--- EXTRACTED MATERIAL Enclosed Below ---
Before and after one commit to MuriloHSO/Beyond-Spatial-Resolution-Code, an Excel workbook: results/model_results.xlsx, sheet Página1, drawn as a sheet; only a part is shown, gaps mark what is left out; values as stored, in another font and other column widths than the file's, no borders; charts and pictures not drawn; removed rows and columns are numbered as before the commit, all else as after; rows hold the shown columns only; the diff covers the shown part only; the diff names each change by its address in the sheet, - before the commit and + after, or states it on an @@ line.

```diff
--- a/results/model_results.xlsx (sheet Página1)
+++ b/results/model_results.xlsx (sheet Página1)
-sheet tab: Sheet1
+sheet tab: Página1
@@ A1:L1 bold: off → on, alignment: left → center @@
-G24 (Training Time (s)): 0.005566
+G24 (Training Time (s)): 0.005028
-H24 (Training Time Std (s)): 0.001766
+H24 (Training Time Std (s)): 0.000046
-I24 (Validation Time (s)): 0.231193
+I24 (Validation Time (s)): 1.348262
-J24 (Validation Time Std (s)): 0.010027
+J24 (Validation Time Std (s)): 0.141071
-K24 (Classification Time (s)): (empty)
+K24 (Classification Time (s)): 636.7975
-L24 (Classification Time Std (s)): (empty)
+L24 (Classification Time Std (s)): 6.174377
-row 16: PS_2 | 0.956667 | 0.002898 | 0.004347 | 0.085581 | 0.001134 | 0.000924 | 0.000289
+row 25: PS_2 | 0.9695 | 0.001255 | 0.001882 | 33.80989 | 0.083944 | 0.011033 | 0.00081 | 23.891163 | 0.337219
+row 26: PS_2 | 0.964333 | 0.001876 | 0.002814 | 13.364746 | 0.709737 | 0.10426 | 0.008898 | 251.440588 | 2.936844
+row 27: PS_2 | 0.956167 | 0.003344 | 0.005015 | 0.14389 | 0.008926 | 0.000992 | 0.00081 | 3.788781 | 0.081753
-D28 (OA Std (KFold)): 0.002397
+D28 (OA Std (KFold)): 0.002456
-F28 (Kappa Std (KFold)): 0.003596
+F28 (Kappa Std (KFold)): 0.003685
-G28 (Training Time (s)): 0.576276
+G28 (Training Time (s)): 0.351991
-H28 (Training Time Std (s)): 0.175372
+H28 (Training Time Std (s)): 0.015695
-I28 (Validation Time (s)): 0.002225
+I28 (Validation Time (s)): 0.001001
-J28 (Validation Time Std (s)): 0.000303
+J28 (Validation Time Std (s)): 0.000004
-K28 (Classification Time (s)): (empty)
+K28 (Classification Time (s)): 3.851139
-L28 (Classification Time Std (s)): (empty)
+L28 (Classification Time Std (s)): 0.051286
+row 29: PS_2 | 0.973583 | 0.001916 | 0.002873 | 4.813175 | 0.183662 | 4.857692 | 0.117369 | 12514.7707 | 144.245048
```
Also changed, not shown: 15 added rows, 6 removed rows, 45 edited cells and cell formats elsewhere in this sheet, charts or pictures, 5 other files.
--- End of Enclosed EXTRACTED MATERIAL ---
### YOUR TASK:
Go over the data above and copy every line that has the word "Kappa" in it.

### RESULT:
-F28 (Kappa Std (KFold)): 0.003596
+F28 (Kappa Std (KFold)): 0.003685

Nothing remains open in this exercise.